**EXERCISE DESCRIPTION**: Scan the records and identify every line in which the string "with" occurs, then return those lines.

(Data items)
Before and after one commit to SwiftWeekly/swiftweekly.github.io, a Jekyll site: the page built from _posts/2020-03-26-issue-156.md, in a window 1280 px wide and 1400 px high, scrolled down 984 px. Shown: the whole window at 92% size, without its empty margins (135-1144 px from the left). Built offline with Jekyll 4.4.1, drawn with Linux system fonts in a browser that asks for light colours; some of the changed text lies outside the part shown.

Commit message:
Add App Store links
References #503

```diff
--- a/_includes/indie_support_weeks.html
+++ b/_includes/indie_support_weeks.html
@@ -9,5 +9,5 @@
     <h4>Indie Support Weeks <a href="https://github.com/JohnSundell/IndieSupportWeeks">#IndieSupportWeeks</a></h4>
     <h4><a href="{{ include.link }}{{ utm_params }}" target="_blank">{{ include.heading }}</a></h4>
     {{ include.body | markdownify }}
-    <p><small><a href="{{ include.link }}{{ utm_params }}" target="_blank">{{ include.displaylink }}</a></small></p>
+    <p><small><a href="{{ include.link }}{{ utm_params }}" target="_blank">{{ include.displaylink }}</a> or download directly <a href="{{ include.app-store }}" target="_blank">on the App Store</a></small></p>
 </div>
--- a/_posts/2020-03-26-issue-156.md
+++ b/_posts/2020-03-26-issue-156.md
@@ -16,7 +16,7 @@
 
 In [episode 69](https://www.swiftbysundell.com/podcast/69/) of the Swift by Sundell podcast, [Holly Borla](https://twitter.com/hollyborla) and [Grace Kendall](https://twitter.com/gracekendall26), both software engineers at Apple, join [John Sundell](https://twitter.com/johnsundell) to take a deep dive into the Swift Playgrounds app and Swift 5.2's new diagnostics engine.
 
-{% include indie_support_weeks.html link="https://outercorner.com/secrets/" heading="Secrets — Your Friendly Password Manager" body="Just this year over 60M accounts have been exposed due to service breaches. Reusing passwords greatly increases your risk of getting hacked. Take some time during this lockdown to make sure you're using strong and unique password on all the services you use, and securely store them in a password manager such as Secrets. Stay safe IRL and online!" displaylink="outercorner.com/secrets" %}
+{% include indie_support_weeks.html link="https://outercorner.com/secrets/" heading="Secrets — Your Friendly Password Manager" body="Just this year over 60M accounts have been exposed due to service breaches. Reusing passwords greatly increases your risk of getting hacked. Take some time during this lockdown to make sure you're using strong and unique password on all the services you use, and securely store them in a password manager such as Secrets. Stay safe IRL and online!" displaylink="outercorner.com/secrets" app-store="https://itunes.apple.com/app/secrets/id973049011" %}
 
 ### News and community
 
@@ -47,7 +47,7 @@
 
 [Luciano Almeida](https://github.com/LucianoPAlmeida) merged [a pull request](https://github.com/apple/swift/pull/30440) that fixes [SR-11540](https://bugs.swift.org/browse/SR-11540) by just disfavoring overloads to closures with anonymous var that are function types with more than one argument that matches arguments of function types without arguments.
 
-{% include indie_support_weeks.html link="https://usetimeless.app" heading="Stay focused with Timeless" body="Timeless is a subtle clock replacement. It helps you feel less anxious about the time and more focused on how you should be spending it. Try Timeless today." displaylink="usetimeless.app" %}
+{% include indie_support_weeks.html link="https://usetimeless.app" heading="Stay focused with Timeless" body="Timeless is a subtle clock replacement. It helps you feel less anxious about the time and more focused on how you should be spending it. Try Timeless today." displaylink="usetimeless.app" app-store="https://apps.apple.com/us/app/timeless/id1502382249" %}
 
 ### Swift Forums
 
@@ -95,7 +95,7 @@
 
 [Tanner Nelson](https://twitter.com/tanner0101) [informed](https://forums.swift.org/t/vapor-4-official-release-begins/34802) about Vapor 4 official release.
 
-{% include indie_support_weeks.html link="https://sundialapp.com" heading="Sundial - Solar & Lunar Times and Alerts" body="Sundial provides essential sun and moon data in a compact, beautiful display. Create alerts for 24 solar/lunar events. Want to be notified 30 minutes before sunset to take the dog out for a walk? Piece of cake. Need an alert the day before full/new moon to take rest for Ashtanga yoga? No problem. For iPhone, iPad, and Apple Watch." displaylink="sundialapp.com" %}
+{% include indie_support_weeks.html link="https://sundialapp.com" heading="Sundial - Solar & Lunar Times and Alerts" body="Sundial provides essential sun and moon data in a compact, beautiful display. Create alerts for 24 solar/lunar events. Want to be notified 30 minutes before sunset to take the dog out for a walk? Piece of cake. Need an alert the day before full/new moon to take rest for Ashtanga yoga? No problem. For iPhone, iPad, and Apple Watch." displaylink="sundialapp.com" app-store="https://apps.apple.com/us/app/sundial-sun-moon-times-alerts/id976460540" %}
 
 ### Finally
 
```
--
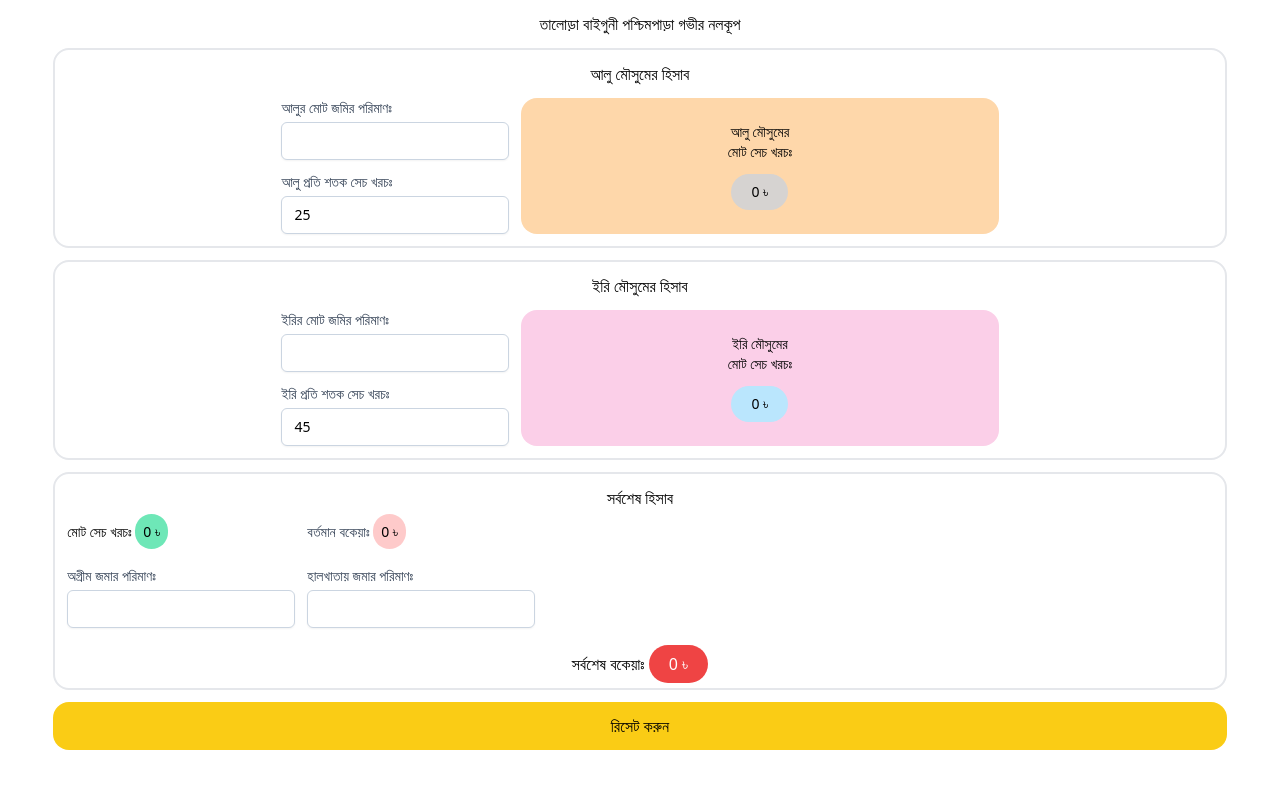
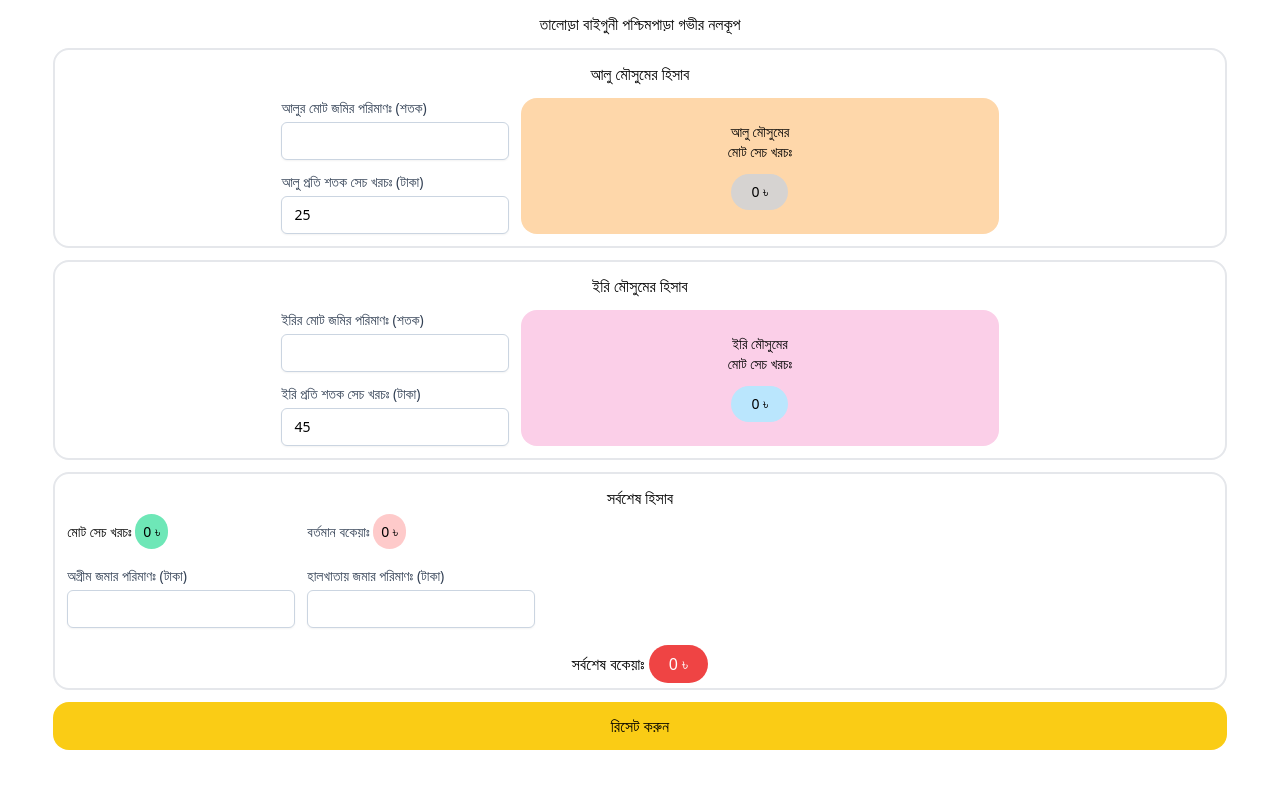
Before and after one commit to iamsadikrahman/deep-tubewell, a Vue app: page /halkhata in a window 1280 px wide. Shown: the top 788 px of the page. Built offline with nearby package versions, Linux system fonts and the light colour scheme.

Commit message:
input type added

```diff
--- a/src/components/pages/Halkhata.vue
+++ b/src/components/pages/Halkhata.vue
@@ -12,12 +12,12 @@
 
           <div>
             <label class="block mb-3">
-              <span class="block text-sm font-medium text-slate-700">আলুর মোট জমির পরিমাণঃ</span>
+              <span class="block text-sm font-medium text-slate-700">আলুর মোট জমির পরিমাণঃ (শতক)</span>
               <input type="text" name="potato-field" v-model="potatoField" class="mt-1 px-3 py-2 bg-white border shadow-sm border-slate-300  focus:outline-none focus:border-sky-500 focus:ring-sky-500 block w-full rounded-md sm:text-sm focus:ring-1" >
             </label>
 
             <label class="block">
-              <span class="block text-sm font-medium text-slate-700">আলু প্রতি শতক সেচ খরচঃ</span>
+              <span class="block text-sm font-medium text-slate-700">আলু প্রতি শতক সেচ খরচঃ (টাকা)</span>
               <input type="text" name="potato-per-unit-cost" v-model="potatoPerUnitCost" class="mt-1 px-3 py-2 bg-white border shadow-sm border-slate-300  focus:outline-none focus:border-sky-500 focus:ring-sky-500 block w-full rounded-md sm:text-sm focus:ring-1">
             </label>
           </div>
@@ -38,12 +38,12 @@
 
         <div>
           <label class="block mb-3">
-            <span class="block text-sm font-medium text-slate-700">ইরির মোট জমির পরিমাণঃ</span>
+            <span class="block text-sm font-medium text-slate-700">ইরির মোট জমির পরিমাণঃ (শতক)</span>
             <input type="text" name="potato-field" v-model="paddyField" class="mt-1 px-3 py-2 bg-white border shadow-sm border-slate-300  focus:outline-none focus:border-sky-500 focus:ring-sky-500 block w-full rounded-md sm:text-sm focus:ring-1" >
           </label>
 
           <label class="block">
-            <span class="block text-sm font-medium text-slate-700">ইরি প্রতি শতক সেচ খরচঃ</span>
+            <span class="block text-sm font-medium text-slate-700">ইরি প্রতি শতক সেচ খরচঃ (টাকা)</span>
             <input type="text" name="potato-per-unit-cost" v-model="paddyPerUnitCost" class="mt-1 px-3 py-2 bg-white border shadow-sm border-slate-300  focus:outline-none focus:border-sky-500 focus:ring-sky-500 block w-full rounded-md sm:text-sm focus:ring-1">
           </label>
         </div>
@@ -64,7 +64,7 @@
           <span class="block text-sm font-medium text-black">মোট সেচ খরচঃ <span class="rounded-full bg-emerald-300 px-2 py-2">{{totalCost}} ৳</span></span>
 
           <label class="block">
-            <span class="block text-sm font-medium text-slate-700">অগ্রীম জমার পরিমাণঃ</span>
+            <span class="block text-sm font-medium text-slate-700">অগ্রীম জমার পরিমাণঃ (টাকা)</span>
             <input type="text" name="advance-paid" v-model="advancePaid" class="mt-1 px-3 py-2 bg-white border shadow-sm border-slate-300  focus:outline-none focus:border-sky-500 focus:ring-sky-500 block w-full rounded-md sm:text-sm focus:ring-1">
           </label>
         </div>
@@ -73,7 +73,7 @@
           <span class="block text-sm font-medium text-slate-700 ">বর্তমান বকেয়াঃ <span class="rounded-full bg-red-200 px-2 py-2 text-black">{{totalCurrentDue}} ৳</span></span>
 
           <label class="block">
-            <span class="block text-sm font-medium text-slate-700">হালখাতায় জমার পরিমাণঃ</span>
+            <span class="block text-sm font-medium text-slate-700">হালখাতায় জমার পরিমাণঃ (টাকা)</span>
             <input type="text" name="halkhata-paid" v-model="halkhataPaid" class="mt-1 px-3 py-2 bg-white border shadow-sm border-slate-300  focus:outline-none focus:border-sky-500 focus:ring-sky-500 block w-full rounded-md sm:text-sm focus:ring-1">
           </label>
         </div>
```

**OUTPUT OF THE TASK**:
Before and after one commit to SwiftWeekly/swiftweekly.github.io, a Jekyll site: the page built from _posts/2020-03-26-issue-156.md, in a window 1280 px wide and 1400 px high, scrolled down 984 px. Shown: the whole window at 92% size, without its empty margins (135-1144 px from the left). Built offline with Jekyll 4.4.1, drawn with Linux system fonts in a browser that asks for light colours; some of the changed text lies outside the part shown.
 [Luciano Almeida](https://github.com/LucianoPAlmeida) merged [a pull request](https://github.com/apple/swift/pull/30440) that fixes [SR-11540](https://bugs.swift.org/browse/SR-11540) by just disfavoring overloads to closures with anonymous var that are function types with more than one argument that matches arguments of function types without arguments.
-{% include indie_support_weeks.html link="https://usetimeless.app" heading="Stay focused with Timeless" body="Timeless is a subtle clock replacement. It helps you feel less anxious about the time and more focused on how you should be spending it. Try Timeless today." displaylink="usetimeless.app" %}
+{% include indie_support_weeks.html link="https://usetimeless.app" heading="Stay focused with Timeless" body="Timeless is a subtle clock replacement. It helps you feel less anxious about the time and more focused on how you should be spending it. Try Timeless today." displaylink="usetimeless.app" app-store="https://apps.apple.com/us/app/timeless/id1502382249" %}
Before and after one commit to iamsadikrahman/deep-tubewell, a Vue app: page /halkhata in a window 1280 px wide. Shown: the top 788 px of the page. Built offline with nearby package versions, Linux system fonts and the light colour scheme.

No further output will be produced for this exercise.